Sandwiched somewhere in between is this atypical 1952 film by Roberto Rossellini, a director primarily known at the time for his sober dramas like Rome, Open City (1945) and The Flowers of St. Francis (1950). Released during the director's much-publicized marriage to Ingrid Bergman but shot much earlier, The Machine That Kills Bad People leaps into the realms of both fantasy and comedy with a tale about Celestino (Gennaro Pisano), a photographer in a small Sicilian seaside village where greed, apathy, and exploitation run amok. One evening an elderly stranger claiming to be St. Andrea, the town's patron saint, gives Celestino the power to kill evildoers with his camera, an ability he claims is mandated by God. However, it appears the benefactor might be from another, decidedly more southern realm as Celestino's gift for snuffing out "bad people" (who expire in the positions captured by his camera) begins to run rampant, soon aiming at the poor people Celestino once championed.

A man who had seen quite a bit of humanity at both its lowest and highest points during World War II in Italy, Roberto Rossellini is still largely thought of as a neorealist filmmaker due to his first three narrative films and his initial background in documentaries. However, he also branched out into other areas including period pieces, thrillers, and television biographies. However, the combination of genres here may have been too much for him, as the filmmaker essentially abandoned the project before completion in 1948, leaving it to be completed without his participation and released four years later.
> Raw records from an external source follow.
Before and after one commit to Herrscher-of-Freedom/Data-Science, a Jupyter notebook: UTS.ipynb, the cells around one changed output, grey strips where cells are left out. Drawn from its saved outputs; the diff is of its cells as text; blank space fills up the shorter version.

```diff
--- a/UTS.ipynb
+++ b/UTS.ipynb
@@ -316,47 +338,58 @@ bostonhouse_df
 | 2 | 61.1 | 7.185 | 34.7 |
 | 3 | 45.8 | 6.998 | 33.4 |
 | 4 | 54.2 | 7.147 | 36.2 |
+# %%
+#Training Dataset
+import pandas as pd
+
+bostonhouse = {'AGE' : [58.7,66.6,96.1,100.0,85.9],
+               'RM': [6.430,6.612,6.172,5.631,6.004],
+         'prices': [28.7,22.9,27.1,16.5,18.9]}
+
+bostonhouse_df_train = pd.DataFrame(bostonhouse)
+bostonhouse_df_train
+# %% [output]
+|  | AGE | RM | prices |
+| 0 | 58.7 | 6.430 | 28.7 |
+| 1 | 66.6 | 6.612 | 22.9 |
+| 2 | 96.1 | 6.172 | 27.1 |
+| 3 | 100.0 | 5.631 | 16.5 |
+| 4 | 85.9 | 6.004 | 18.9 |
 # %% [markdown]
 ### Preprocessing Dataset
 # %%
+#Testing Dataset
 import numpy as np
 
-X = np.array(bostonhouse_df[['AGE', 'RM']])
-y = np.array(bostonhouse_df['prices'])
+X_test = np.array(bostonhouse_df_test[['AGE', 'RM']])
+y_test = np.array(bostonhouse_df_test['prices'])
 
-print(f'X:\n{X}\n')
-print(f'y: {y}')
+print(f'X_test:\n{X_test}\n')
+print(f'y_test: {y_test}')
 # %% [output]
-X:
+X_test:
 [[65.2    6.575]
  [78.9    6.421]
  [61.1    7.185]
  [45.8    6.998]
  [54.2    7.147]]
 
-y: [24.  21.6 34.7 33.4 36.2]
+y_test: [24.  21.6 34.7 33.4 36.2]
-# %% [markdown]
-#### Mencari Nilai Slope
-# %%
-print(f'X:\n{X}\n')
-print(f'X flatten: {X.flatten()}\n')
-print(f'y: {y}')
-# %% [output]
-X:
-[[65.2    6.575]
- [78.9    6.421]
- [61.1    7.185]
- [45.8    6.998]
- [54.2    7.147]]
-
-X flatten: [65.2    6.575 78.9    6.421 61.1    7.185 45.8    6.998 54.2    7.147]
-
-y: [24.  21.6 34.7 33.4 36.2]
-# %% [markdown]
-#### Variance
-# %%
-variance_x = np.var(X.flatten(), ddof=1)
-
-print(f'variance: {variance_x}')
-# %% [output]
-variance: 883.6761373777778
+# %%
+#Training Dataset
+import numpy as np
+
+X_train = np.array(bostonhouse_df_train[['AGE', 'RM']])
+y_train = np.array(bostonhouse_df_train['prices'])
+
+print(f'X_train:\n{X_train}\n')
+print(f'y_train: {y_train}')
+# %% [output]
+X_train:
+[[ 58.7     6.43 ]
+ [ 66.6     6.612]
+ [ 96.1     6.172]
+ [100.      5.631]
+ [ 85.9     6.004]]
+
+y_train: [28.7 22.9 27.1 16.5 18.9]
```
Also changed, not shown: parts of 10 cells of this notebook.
For decades the film languished as an obscure footnote in the director's career, resurfacing very rarely and even being considered lost until its festival revivals in 2011 and 2012.

Seen today, the film's placement in Rossellini's career is a bit revelatory; it was the first film he shot after the completion of his famed neorealist trilogy, with Germany Year Zero (1948) forming the final chapter. In fact, after working on this film in 1948 he wouldn't complete another entire feature by himself until two years later with the release of the far more famous The Flowers of St. Francis and Stromboli (1950), both of which are far more straightforward dramatic pieces. In fact, Rossellini never explored his affinity for outright comedy so completely again; however, he shows as much skill for it here as many of his contemporaries like Vittorio De Sica and manages to include a consistent helping of social commentary aimed at both Italian citizens, officials, and even American tourists in one of the most outlandish highlights.

Having proven his propensity for working with professional actors as well as amateur ones, Rossellini moved on from this film to his more renowned collaborations with Bergman and the aforementioned historical films, all of which are considered important cycles in his career.

Interestingly, Rossellini never again returned so forcefully to the idea of the camera - be it for still photography or shooting motion pictures - as a potent social force, with its ability to "kill" in many ways prefiguring the "mondo" reality craze that would sweep through Italy in the following two decades thanks to Mondo Cane (1962) and its progeny. This film may have been too minor to be considered influential, but despite its lighthearted and fantastic aspects, one can find traces of its themes in later films ranging from Michael Powell's Peeping Tom (1960) to Michelangelo Antonioni's Blow-Up (1966), Paolo Cavara's The Wild Eye (1967), and numerous films by Brian De Palma, among others. Rossellini's supernatural farce isn't as significant as some of those, of course, but it would make an oddly appropriate double feature with any of them.

by Nathaniel Thompson